With few exceptions, such as prophetic or lucid dreams, dreams can be organized into three categories: mental, physical and spiritual. Each of these categories has a corresponding purpose in the various aspects of our lives.
Mental dreams generally reflect the routine processing of the experiences of the day and the thoughts and feelings we have in response to these events. Most dreams are in this category as most of our life experiences aren’t typically out of the ordinary. Although it could be argued that the times we live in make everyday life more intense. Mental dreams function like a daily “data download,” categorizing and processing information before it is sorted and stored into the long-term memory of our infinite subconscious data bank. Mental dreams also process the relative significance of important events of the day, ranking certain content as “high priority,” and arranging for a dream bulletin to reach our awareness. They generally act as a commentary on what we’re doing, thinking, aspiring toward or fighting for in our waking life. We may not remember all these messages, but they do get transmitted. This feedback affects how we respond the next time a similar situation appears. Dreams offer us a chance to give ourselves a report card, determining where we did well or where we need to improve.
Physical dreams often address health issues or physical imbalances that reveal themselves in dream symbols. Health or medical dreams can function as early warning systems if recognized for what they are. Death dreams sometimes appear as strong health warnings that are intended to “frighten” us into paying attention. Nightmares are believed to be a dramatic attempt to “get through” to the conscious level after repeated attempts at symbolism that were ignored. In this vein, nightmares may be a category of physical or health dreams. Some cultures believe nightmares are important harbingers of coming events. Human nature often stubbornly resists change. Nightmares can act like a “shock treatment,” dramatically capturing our attention. Decoding the symbols in the nightmare reveal where in our body/mind the warning is pointing.
Sometimes called “big dreams,” spiritual dreams are believed to be messages from our soul to our conscious mind. The big dream deals with spiritual guidance, contact with higher realms, and has the intent of providing knowledge and bestowing power. A dreamer in ancient times who sought a dream oracle, such as the Oracle of Delphi, did so in the hope of having a big dream. This seems to be shamanic in nature. Big dreams usually repeat the same theme in a slightly different way over several nights. Memories of a big dream are generally vivid and emotion-packed. At other times a big dream can be so startling that the experience is like being awake, and the memory remains clear and stark, and does not fade with time. Big dreams are often literal, and their messages should be taken seriously.

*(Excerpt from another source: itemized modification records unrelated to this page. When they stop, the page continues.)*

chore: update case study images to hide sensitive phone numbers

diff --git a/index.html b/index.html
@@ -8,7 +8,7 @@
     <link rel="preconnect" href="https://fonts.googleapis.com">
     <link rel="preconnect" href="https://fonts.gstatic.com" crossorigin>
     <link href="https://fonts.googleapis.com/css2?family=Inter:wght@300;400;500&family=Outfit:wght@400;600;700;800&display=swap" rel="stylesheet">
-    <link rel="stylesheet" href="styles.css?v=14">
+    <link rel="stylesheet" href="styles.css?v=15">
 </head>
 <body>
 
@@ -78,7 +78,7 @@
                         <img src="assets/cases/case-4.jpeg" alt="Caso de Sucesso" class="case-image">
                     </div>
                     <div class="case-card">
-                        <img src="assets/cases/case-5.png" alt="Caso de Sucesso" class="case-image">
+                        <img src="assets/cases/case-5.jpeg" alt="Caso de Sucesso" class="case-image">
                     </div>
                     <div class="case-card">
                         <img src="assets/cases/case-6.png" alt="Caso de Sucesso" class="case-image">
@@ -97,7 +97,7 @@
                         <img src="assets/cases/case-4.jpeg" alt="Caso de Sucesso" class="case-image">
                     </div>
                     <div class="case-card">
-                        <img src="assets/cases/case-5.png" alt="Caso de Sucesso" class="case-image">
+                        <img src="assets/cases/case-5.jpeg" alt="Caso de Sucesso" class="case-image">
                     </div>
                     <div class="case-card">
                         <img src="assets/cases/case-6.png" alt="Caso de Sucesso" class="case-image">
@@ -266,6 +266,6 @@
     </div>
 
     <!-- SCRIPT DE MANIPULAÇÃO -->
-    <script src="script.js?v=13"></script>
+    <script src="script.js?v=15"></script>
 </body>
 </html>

In any of the three dream categories the most important thing to notice first are your feelings. Dream feelings, what you’re experiencing in the dream, seem to foreshadow how things may work out in waking life. For example, if you’re feeling fear in a dream, chances are if you recognize and face what frightens you, the issue you’re concerned about won’t happen. On the other hand, if your dream is filled with joy, you can expect smooth sailing with the project or person. If anger is present when you wake, look out, as that suppressed emotion may erupt unexpectedly in waking life.
No matter how skilled and insightful another person’s analysis the dreamer is the ultimate authority where dream meaning is concerned. It is your dream and books and experts are only guides. Recognition of meaning is often accompanied by some physical sensation such as a chill, or a certainty in the pit of the stomach, a so-called “gut reaction.” Each person has built-in internal radar that defines this sense of accuracy.
Grounding a dream in waking reality is thought to deepen understanding. Take some action that imprints the symbols and brings the dream into the waking dimension. This sends a powerful feedback message to your soul and subconscious that you’re paying attention, taking heed, and applying your lessons. Some dreams stay with you through the day. Others are so powerful their impact remains over years. Always remember to ask for a dream.
Try keeping track of the dreams you remember over a month and placing them into one of the three categories. You might see how the issues relate to one another and determine if a particularly vivid emotional dream is related to an issue you have ignored. Now the stakes are being raised.
About The Author: Julie Loar is the multiple award-winning author of six books and dozens of articles. She has a BS in Psychology, has done postgraduate work, and has been certified in numerous professional training and development programs. Julie was a Human Resources executive in two major corporations, and an independent training consultant, working with large companies. Her latest book, Goddesses For Every Day: Exploring the Wisdom & Power of the Divine Feminine Around the World, (available at Satiama) has won three national awards. Her popular astrology feature appears in ATLANTIS RISING magazine, and she is a featured contributor on John Edward’s web site, InfiniteQuest.com where she has her own internet TV show. She has traveled to sacred sites around the world, researching the material for her books and teachings. Each year she leads a sacred journey to Egypt. Visit her at http://www.julieloar.com